REQUIREMENT
Take each line of the entries below that contains "spacingTop" and copy it.
━━ DATA RECORDS
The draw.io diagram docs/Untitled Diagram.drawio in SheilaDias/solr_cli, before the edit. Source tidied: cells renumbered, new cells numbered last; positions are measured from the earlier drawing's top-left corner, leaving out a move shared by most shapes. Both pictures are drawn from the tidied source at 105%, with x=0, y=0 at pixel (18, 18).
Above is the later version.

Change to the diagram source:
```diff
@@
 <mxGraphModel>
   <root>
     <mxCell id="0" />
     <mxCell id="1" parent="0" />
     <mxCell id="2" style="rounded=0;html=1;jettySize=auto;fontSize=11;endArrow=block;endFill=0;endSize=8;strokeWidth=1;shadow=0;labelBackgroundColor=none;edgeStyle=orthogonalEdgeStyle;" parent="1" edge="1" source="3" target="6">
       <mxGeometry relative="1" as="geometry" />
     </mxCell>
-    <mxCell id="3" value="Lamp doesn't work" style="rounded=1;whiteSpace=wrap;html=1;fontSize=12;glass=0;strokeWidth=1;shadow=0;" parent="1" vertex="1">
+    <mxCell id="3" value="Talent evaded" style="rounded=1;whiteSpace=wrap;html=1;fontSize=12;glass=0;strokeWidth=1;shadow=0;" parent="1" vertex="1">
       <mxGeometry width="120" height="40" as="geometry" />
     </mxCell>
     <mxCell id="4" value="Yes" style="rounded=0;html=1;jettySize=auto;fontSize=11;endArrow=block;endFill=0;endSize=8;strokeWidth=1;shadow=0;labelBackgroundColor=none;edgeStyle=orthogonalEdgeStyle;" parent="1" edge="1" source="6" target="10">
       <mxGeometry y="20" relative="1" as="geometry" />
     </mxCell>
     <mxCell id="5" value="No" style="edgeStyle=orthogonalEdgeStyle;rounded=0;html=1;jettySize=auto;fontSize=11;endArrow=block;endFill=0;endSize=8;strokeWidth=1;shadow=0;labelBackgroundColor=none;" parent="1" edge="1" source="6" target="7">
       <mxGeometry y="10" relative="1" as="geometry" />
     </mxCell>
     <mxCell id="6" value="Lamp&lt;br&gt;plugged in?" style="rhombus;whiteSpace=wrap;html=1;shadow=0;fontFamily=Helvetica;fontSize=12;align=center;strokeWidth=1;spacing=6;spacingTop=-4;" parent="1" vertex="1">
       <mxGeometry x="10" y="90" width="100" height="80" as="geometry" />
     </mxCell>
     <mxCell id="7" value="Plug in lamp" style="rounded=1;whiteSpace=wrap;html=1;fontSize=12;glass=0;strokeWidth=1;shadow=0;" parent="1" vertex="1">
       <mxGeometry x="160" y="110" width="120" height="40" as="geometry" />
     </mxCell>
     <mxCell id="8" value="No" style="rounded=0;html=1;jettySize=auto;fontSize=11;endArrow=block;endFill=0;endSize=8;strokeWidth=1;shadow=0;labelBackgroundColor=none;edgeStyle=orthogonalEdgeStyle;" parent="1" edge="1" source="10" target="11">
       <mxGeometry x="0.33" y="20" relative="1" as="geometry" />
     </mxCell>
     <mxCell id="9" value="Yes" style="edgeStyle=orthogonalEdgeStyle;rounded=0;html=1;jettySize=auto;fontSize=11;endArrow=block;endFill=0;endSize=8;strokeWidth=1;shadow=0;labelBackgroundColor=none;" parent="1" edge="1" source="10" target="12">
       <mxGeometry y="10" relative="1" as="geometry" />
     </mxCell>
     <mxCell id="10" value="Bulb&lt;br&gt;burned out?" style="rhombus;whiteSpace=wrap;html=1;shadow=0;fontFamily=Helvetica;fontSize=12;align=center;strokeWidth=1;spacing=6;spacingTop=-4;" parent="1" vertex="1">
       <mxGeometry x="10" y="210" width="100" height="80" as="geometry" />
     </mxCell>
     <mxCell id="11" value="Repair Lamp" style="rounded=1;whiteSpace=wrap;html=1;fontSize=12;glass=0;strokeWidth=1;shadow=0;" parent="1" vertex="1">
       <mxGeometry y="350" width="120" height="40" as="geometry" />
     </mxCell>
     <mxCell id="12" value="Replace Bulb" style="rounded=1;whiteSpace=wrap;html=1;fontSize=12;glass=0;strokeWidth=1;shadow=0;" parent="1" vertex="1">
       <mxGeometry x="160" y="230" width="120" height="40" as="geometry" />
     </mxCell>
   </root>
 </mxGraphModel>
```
━━━━
RESPONSE TO THE EXERCISE
     <mxCell id="6" value="Lamp&lt;br&gt;plugged in?" style="rhombus;whiteSpace=wrap;html=1;shadow=0;fontFamily=Helvetica;fontSize=12;align=center;strokeWidth=1;spacing=6;spacingTop=-4;" parent="1" vertex="1">
     <mxCell id="10" value="Bulb&lt;br&gt;burned out?" style="rhombus;whiteSpace=wrap;html=1;shadow=0;fontFamily=Helvetica;fontSize=12;align=center;strokeWidth=1;spacing=6;spacingTop=-4;" parent="1" vertex="1">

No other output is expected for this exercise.